Not so Honest but Necessary
Dec 4, 2012
What really happened in history are many times different from popular stories told to the public, or remembered by the people. Before a military intervention is implemented, the men in power would find a justification for the war, so it is supported by the people. For instance, in medieval Europe, religion was used as justifications for the Crusades. In modern days, justifications for US military interventions include not only religion, but also its self-claimed function as the world’s police to liberate other nation states as it sees fit.
During World War II, the US saved the Allies from its impending doom and contributed significantly in the defeat of the opposing Nazi forces. Therefore, the status of world’s super power and police had been without questioning until Vietnam War. With the initial intention of fulfilling its duty as the world’s police, liberating the people of Vietnam from the evil Communist rule, and to provide the long-dreamed freedom to the Vietnamese people, the US after exhausting much of its men power and resources, came back with a broken reputation, wounded veterans and refugees with no homes to return to. On the other hand, Vietnam remains very much Communist. I strongly believe that the real difficult part of the “difficult memory” is “whether the war is just”, or “whether we lost the war”, but instead “whether we are as strong and powerful as we believe we are”1. In order to rebuild the country’s reputation, and reconstruct its people’s faith in its military power and world status, the US media has been trying to biasedly portray the war or the outcomes of the war.

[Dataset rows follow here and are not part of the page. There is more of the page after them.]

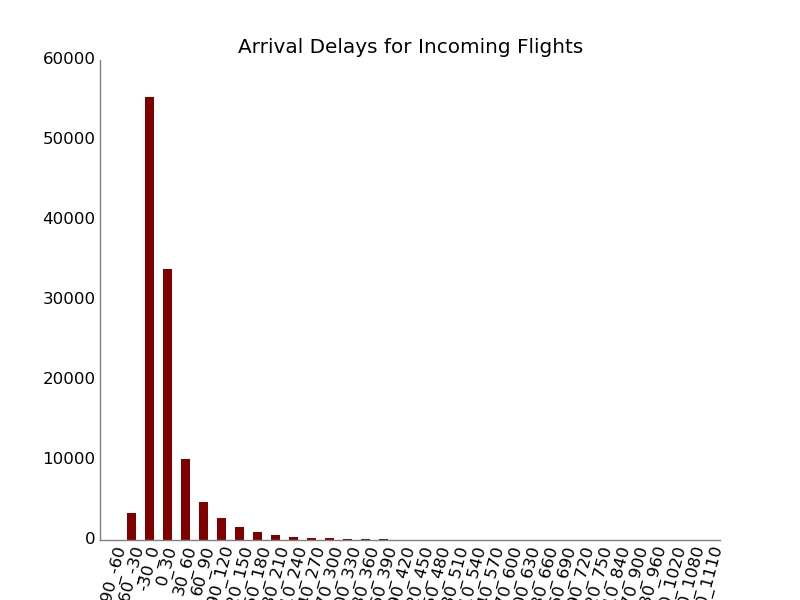
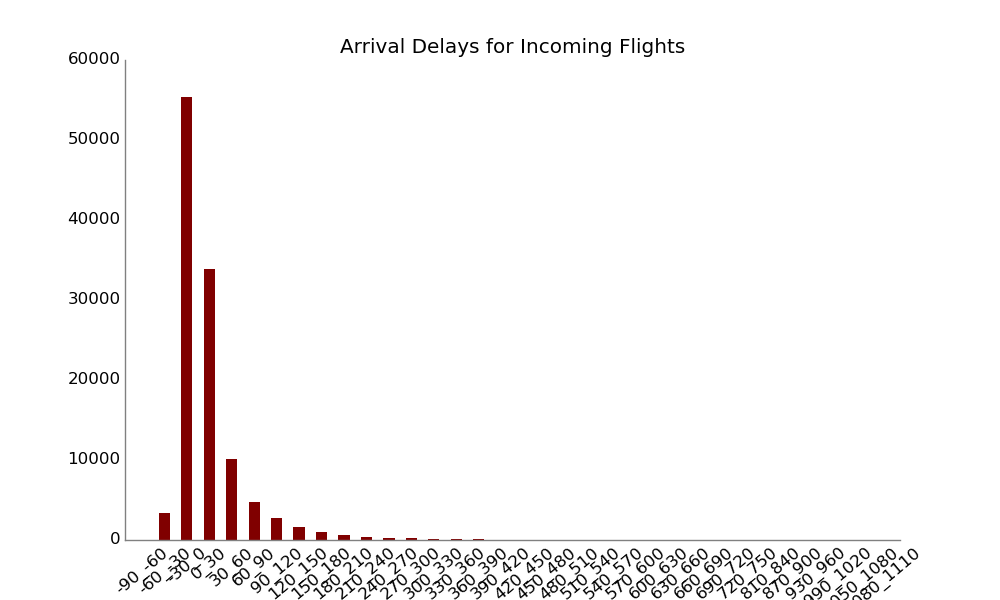
plot

diff --git a/PythonScripts/delay_bins_incoming/histogram.py b/PythonScripts/delay_bins_incoming/histogram.py
@@ -45,7 +45,6 @@ def main():
 	    pass
 
     for k in sorted(bins.keys()):
-        print k, bins[k]
         label = '%d_%d' % (k*30, k * 30 + 30)
 	x_labels.append( label )
         y.append( bins[k] )
@@ -56,11 +55,11 @@ def main():
 
     fig, ax = plt.subplots()
 
-    #fig.set_size_inches(10,6)
+    fig.set_size_inches(10,6)
 
     plt.title('Arrival Delays for Incoming Flights')
     
-    plt.xticks( x + .25, x_labels, rotation=75)
+    plt.xticks( x + .25, x_labels, rotation=40)
     plt.xlim([min(x) - .5, max(x) + 1])
 
     # Hide the right and top spines
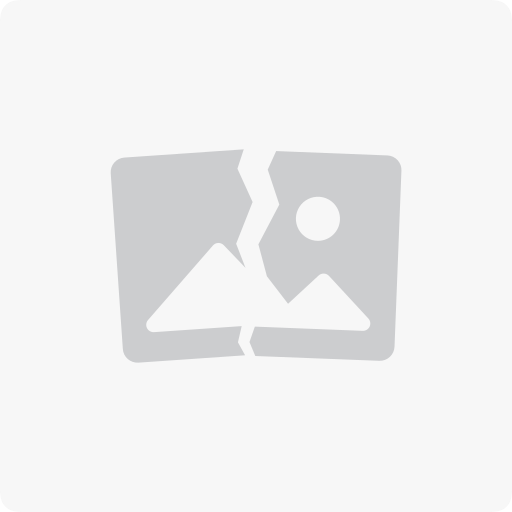
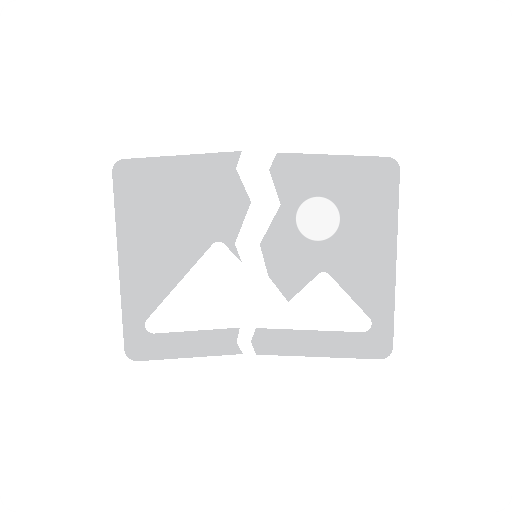
add more back images for laoding

diff --git a/styles/homeStyle.css b/styles/homeStyle.css
@@ -1169,6 +1169,11 @@ main>.content>.first {
     background-color: var(--aot-light-color--);
 }
 
+.gallary .swiper-slide {
+    background: white url('../assets/images/picture-loading-failed-1.png') no-repeat center;
+    background-size: contain;
+}
+
 .gallary h2,
 .community h2 {
     color: var(--aot-color--);
@@ -1201,7 +1206,7 @@ main>.content>.first {
 
 .mySwiper3 {
     width: 100%;
-    height: 100%;
+    height: 27em;
     object-fit: cover;
     display: flex;
     justify-content: center;
@@ -1252,7 +1257,7 @@ main>.content>.first {
 .mySwiper3 .swiper-wrapper img {
     width: 100%;
     aspect-ratio: 3/2;
-    object-fit: contain;
+    object-fit: cover;
 }
 
 .exp {
@@ -1471,8 +1476,8 @@ main>.content>.first {
 
 
 .fifth ul li:hover {
-    transition: all 0.3s ease;
-    background-color: rgba(128, 128, 128, 0.498);
+    transition: all 0.1s ease;
+    background-color: rgba(128, 128, 128, 0.193);
 }
 
 /* .sixth, */
@@ -1512,9 +1517,12 @@ main>.content>.first {
     margin-left: 0.3rem;
 }
 
-.seventh>.content>.left {
+.seventh>.content {
     background-color: white;
     padding: 1rem;
+}
+
+.seventh>.content>.left {
     display: flex;
     flex-direction: column;
     align-items: center;
@@ -1524,10 +1532,15 @@ main>.content>.first {
     display: flex;
     justify-content: center;
     align-items: center;
+    background: url('../assets/images/picture-loading-failed-1.png') no-repeat center;
+    background-size: contain;
+    min-height: 32em;
 }
 
 .seventh>.content .right img {
     width: 100%;
+    height: 100%;
+    object-fit: contain;
 }
 
 .placementBook {

diff --git a/index.html b/index.html
@@ -696,7 +696,7 @@
                     </div>
                     <div class="child">
                         <a href="#" target="_blank">
-                            <img src="./assets/communityImage/resourcio_logo.svg" alt="resourcio_logo loading=" lazy"
+                            <img src="./assets/communityImage/resourcio_logo.svg" alt="resourcio_logo" loading="lazy"
                                 decoding="async" title="Resourcio Community">
                         </a>
                     </div>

Such strategy is not so honest from a historical perspective for it does not capture what really happened, however it is necessary for a country as a whole to move forward from its difficult memory.
In the article, the author provided an in-depth analysis of why and how popular media has helped reshape the vi...